In the age of technology, even celebrities are speaking out about the harms of social media. That’s why it’s so important to tell your children and teens about relationships, love, and sex before they learn about it online from various sources. It’s your responsibility to ensure the information they access is accurate and healthy.
Here are some ways to have “the chat” with your teenager about relationships and sex.
Try to Open Up to Their Schedule
Teens don’t like to be bombarded out of nowhere with conversations about their bodies and relationships. Having a talk with your teen about this subject may be difficult for you both, and it’s a serious topic.
Let your teen know that you’re planning to talk to them about these things and that you want to have an open conversation. Give them the chance to choose the date of the conversation and prepare questions to talk about. Before conversing, it might be a good idea to give them some reading material, so they can have time to process the information.
If your teenager continues to put it off, let them know that eventually, you’ll come up to them about it, but you’d prefer that they initiate the conversation when they’re ready. This puts the ball in their court and gives them some control.
Promote Healthy Relationship Examples
When you talk to your adolescent about relationships and sex, it’s crucial to give healthy examples from your own life and in ways that they can understand. Showing unhealthy examples, such as educating them on domestic abuse, can also help but shouldn’t be the focus.
Some examples of topics you can cover include:
- Consent in relationships
- What constitutes emotional abuse
- Healthy communication styles
- Attachment styles
- Mental health in relationships
- Saying “no”
- Setting boundaries in general
You’ll want to let your child know that their boundaries are important and that their partners should always respect them. Consent is one of the most significant pieces of a healthy relationship, which should be talked about more than once with your child.
Offer Access to Resources
Your teen may come to you with some questions when you have the conversation. It’s a good idea to come prepared with learning materials and resources to help them further.
Give your teen information on exactly who to go to if something such as abuse or assault happened to them at any point. These resources could be a school therapist, assault resources in your area, people they can call if they’re in an emergency situation, and more.
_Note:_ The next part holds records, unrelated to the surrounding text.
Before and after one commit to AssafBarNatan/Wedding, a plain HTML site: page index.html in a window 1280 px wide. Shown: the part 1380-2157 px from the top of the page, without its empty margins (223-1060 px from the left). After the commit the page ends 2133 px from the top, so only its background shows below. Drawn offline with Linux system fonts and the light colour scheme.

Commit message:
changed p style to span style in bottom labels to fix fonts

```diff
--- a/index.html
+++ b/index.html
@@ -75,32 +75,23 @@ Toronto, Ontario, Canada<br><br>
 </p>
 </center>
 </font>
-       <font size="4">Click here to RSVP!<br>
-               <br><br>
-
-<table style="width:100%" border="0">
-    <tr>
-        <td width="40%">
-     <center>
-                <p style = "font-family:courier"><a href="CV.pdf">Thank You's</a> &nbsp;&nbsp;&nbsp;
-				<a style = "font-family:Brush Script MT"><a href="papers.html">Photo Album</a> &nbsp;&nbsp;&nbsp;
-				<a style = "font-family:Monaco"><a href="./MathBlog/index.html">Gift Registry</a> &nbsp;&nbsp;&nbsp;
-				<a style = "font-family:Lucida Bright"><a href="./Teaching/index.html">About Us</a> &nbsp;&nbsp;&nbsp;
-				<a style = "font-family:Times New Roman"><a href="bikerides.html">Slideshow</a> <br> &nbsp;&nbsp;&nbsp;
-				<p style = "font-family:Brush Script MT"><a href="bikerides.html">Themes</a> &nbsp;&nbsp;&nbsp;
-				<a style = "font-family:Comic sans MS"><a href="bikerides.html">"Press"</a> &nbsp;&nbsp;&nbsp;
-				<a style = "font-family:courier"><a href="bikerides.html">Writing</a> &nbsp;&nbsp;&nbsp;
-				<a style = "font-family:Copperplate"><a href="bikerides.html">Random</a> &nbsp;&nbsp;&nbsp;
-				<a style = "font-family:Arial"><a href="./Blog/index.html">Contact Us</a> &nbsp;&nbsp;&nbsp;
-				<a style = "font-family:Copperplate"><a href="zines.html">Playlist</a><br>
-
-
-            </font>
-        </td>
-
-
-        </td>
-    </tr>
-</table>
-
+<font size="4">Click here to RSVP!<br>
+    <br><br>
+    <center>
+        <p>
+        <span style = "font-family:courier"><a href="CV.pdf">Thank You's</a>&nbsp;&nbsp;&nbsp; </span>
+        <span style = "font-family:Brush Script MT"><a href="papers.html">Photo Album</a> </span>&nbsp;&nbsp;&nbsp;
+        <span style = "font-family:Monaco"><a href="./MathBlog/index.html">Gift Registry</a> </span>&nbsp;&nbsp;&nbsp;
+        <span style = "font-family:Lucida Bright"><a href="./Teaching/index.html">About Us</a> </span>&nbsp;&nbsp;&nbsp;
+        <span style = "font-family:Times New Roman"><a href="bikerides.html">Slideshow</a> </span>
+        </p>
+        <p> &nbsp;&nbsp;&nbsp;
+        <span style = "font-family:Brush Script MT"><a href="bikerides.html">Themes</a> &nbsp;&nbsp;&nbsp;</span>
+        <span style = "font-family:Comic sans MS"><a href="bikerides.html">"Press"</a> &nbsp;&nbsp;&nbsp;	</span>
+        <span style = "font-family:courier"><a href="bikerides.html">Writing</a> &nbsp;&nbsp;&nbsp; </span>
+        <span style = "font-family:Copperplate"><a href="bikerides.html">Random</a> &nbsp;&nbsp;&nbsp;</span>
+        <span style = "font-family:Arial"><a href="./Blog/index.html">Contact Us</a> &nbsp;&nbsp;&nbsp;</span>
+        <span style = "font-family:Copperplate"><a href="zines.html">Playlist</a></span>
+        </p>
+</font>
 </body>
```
You can also offer them brochures or short non-fiction reads about these more important topics, so they have something to read through even after the conversation.
Teenagers love to educate themselves and learn on their own, which is why social media is such a huge influence. Having a peer-supported resource is also a great way to get them to hear you on the topic.
Allow Them to Explore More On Their Own
Overall, it’s essential to give your teen space to process the information you talk to them about. Always be 100% honest and speak from your own experience while also using the resources that come from psychologists, teachers, and communities that have more experience in deeper topics.
Don’t push your kid into reading something if they’re not ready. They might not talk to you about the resource materials you offer, but it doesn’t mean they don’t look at it on their own time.
The most you can do as a parent is to be available and offer support to your child. Even if they don’t utilize it, it’s better than them not knowing what’s available and ending up getting information from the wrong places.
Marie Miguel Biography
Marie Miguel has been a writing and research expert for nearly a decade, covering a variety of health- related topics. Currently, she is contributing to the expansion and growth of a free online mental health resource with BetterHelp.com. With an interest and dedication to addressing stigmas associated with mental health, she continues to specifically target subjects related to anxiety and depression.